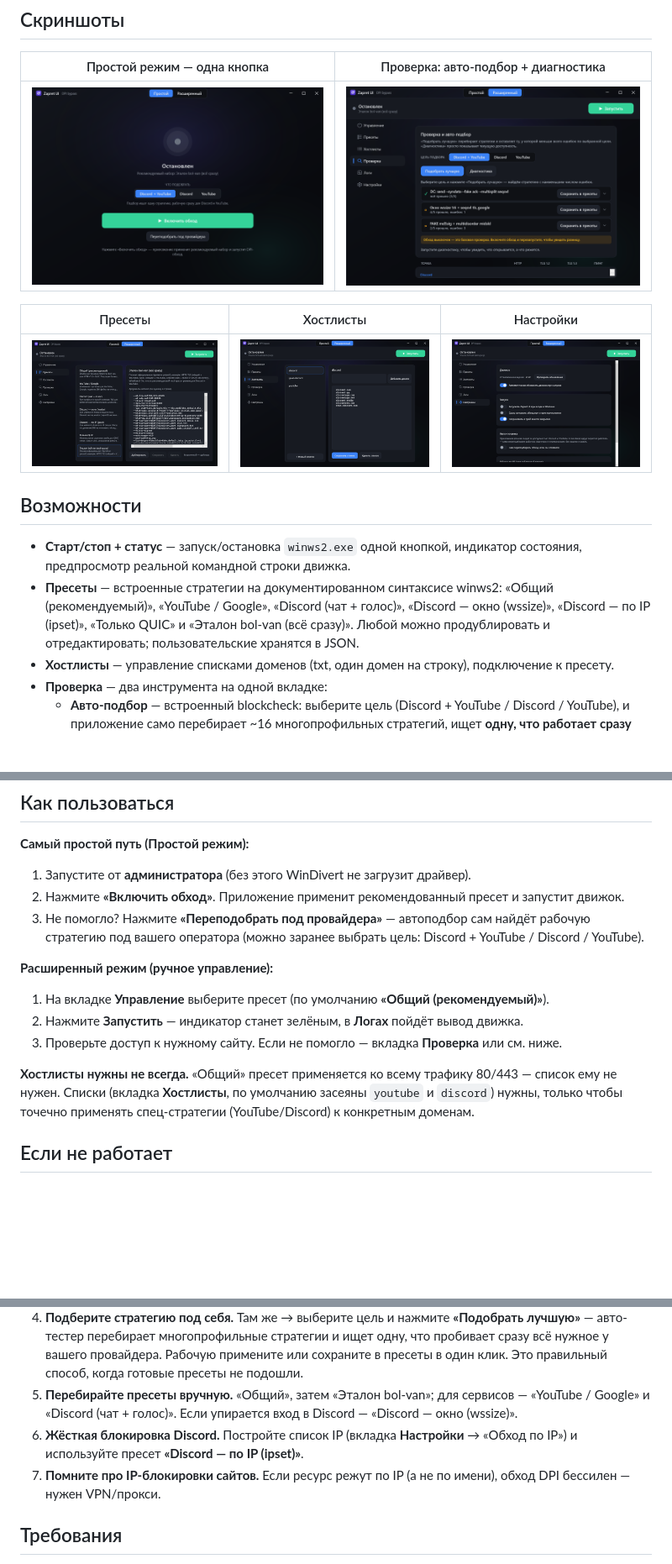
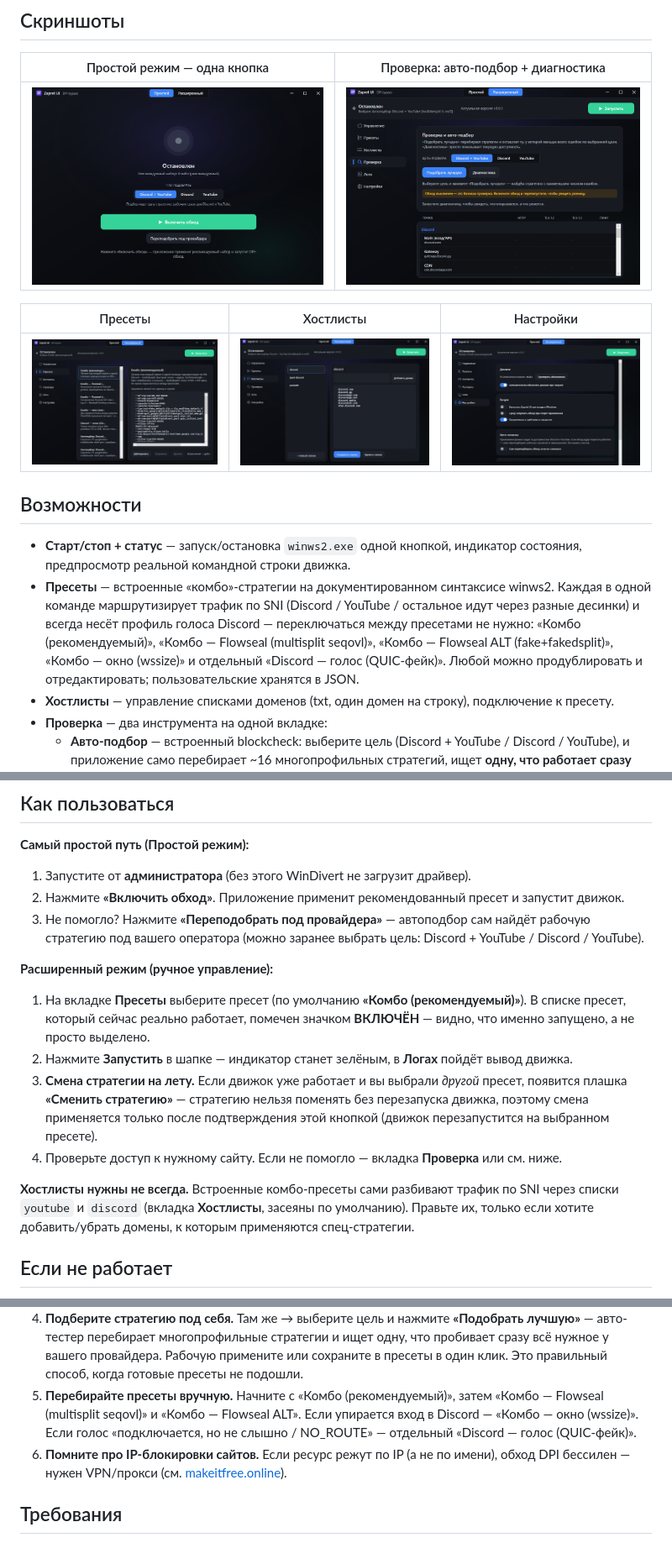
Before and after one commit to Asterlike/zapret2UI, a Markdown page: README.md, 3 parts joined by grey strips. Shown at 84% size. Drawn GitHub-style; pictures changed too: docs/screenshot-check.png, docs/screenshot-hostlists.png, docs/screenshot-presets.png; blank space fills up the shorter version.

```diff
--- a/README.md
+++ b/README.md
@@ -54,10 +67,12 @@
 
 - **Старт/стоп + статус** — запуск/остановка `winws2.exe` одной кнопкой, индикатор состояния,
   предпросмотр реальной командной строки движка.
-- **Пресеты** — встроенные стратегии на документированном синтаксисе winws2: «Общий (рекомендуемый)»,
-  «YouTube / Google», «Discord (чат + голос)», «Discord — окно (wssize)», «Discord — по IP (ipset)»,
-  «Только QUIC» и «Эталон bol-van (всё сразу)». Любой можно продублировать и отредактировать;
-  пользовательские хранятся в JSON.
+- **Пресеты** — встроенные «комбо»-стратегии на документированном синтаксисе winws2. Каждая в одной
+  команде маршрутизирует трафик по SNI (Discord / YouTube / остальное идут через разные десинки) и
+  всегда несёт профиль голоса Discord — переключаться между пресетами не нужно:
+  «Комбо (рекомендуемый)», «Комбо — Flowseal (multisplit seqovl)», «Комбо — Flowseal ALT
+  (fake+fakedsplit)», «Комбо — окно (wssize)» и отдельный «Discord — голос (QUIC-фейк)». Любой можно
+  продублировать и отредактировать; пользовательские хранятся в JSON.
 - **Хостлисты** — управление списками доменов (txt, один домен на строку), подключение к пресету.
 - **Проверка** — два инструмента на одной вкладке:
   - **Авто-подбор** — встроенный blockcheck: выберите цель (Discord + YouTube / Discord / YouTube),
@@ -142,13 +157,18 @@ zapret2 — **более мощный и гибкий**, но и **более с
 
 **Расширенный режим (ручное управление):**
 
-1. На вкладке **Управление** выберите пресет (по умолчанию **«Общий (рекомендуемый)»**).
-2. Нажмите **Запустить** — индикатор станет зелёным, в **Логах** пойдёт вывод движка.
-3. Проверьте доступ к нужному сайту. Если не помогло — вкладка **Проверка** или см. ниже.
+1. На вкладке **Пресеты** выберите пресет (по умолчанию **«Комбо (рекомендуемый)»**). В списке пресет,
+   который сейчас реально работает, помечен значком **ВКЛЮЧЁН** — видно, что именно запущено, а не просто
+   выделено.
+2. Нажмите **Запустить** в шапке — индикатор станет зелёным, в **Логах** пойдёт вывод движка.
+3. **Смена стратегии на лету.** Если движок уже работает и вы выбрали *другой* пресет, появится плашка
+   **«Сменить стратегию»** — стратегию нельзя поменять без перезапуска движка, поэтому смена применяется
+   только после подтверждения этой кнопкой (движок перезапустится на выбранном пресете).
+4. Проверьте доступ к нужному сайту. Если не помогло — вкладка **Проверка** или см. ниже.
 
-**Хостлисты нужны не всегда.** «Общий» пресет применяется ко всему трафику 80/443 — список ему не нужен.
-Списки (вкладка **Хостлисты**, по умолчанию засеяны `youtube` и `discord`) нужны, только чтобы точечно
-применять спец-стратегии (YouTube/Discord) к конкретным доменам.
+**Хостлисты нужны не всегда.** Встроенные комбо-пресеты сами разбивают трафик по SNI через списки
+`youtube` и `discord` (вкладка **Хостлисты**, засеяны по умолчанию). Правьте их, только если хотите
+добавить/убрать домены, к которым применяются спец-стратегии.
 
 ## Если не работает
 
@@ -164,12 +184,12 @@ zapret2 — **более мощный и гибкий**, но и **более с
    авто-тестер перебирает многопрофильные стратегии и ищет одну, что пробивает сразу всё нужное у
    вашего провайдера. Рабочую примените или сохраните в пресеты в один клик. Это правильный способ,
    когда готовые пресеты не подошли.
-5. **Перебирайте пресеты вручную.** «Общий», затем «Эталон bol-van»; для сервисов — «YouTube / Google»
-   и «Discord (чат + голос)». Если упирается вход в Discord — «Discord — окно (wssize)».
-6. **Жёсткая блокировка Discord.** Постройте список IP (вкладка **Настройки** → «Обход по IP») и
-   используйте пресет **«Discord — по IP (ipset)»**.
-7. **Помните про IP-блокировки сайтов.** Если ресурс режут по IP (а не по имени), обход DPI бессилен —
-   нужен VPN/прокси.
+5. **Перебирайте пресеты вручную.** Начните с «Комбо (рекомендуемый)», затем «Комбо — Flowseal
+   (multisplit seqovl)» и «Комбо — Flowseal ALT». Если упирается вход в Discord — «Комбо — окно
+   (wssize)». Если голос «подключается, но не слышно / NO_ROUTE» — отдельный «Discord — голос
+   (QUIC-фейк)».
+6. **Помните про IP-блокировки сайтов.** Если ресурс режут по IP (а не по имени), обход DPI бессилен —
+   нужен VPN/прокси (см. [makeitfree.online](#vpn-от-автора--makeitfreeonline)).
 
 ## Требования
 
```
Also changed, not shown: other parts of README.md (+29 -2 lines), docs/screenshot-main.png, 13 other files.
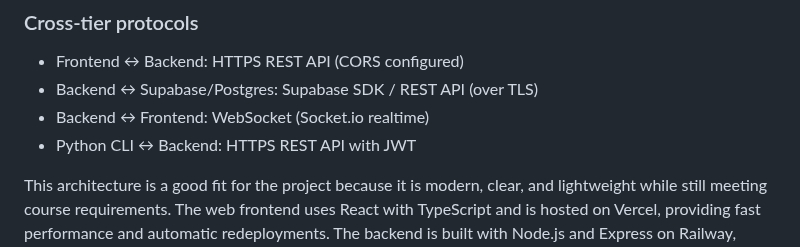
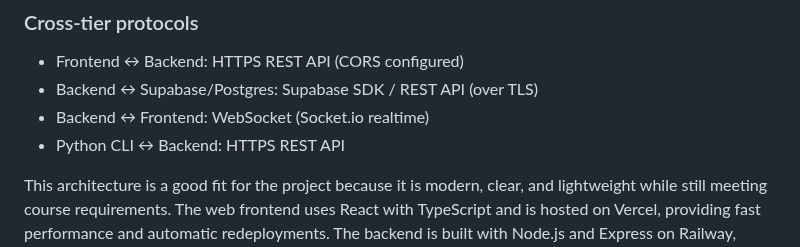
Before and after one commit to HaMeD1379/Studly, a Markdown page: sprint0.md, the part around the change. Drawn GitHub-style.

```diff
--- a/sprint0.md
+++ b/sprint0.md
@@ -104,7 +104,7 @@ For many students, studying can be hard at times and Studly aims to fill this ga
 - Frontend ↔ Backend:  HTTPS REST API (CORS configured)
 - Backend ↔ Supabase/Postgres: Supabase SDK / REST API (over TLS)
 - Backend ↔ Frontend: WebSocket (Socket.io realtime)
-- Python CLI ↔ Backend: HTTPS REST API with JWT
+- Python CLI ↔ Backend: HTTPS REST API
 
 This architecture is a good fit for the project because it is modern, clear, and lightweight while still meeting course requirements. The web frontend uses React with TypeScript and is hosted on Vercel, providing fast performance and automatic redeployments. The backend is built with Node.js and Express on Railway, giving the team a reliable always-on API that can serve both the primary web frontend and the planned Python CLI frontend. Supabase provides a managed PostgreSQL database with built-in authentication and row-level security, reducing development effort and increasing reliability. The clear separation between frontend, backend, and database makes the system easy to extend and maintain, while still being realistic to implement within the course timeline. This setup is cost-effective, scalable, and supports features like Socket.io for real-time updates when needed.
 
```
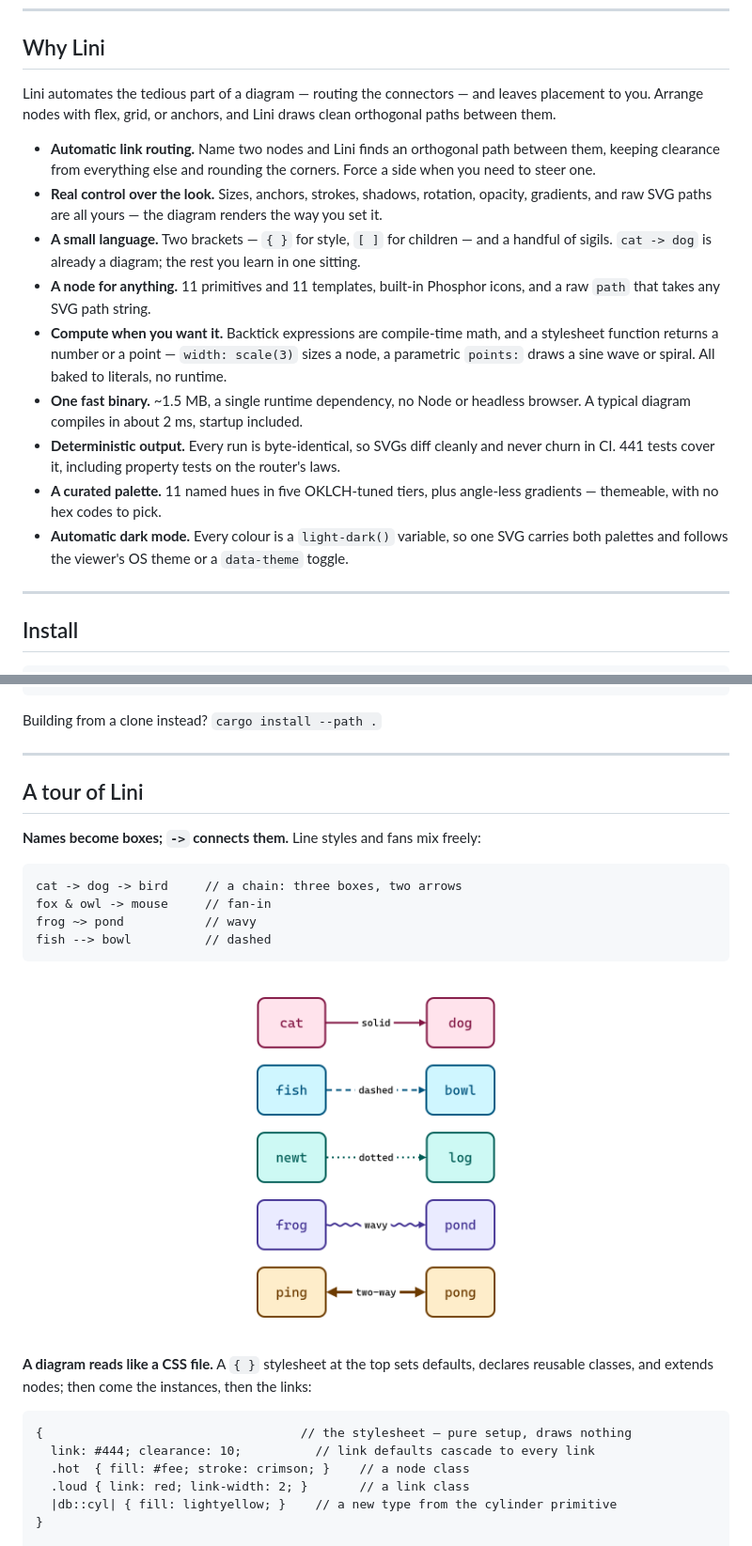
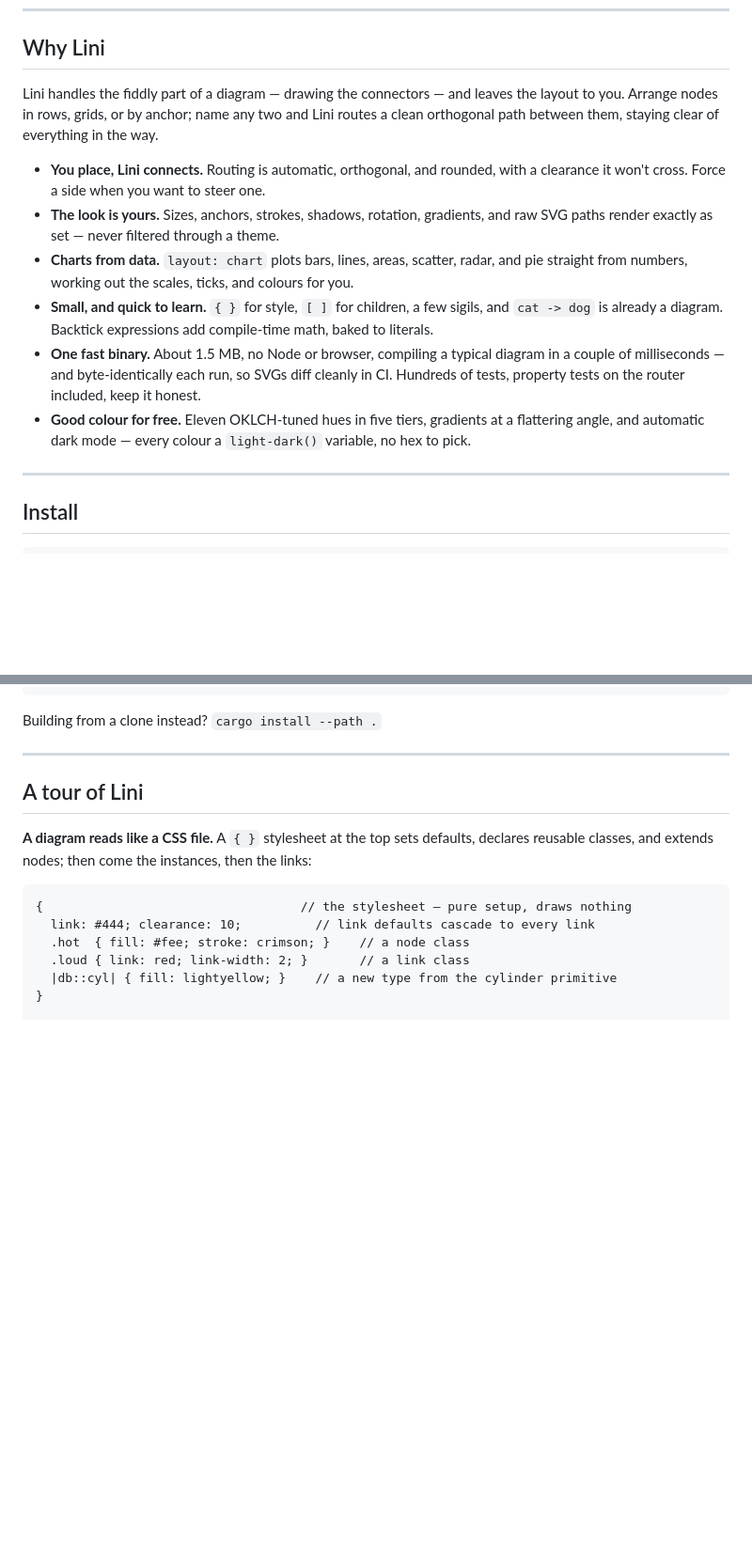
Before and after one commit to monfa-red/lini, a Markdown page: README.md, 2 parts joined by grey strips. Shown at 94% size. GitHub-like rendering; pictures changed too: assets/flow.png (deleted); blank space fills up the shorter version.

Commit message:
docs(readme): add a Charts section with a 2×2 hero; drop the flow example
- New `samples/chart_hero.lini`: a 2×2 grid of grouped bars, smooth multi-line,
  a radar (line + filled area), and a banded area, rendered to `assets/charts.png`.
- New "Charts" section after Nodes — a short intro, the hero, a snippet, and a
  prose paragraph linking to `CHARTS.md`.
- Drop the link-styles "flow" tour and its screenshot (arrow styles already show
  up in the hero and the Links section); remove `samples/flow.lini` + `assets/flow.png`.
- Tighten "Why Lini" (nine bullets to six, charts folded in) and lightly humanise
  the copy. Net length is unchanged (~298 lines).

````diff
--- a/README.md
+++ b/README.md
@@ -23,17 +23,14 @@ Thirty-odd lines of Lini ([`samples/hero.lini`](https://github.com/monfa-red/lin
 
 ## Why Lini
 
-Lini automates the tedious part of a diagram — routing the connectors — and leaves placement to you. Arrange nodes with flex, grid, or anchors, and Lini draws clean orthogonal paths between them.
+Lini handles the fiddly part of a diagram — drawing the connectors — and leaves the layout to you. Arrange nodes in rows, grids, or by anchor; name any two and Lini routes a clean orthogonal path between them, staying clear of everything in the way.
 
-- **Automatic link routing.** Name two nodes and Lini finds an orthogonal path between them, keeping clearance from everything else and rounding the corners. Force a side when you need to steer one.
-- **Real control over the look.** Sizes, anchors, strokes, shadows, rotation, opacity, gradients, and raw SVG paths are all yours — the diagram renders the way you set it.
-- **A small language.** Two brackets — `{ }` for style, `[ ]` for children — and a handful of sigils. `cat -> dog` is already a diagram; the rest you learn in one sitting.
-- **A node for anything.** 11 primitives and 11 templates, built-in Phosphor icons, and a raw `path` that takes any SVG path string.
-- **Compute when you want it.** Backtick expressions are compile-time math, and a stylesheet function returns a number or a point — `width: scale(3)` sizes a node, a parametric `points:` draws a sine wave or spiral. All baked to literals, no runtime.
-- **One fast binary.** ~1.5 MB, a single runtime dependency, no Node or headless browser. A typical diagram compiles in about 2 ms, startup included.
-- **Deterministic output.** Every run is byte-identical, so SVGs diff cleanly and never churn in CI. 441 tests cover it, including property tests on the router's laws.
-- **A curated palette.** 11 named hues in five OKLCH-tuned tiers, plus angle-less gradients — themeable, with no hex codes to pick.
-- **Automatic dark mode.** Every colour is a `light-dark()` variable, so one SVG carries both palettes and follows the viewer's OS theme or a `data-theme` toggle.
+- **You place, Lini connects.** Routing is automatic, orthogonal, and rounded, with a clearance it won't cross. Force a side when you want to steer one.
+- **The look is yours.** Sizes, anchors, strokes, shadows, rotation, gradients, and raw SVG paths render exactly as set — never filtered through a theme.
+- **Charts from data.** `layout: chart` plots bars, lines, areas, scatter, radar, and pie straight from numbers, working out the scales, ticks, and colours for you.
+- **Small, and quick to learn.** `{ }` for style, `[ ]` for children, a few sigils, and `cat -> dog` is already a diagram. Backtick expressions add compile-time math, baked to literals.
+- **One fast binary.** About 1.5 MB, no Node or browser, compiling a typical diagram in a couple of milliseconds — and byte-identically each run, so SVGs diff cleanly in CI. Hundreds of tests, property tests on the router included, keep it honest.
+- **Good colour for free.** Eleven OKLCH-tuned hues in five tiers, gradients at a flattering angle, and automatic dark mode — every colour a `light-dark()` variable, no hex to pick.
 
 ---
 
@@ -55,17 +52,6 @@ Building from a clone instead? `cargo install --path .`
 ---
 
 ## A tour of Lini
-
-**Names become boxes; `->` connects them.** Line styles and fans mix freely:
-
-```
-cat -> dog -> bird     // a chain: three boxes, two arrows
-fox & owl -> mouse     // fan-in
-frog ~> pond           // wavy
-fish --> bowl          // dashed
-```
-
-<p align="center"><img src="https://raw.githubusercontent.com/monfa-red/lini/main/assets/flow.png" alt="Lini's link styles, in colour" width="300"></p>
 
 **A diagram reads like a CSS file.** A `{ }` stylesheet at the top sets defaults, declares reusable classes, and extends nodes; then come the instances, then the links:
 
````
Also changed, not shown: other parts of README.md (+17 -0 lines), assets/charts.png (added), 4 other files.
════════════════════
▶ _TASK DIRECTIONS_: Across the listing above, in how many lines does the string "через" occur? Give the number only.

▶ _RESPONSE TO THIS EXERCISE_: 2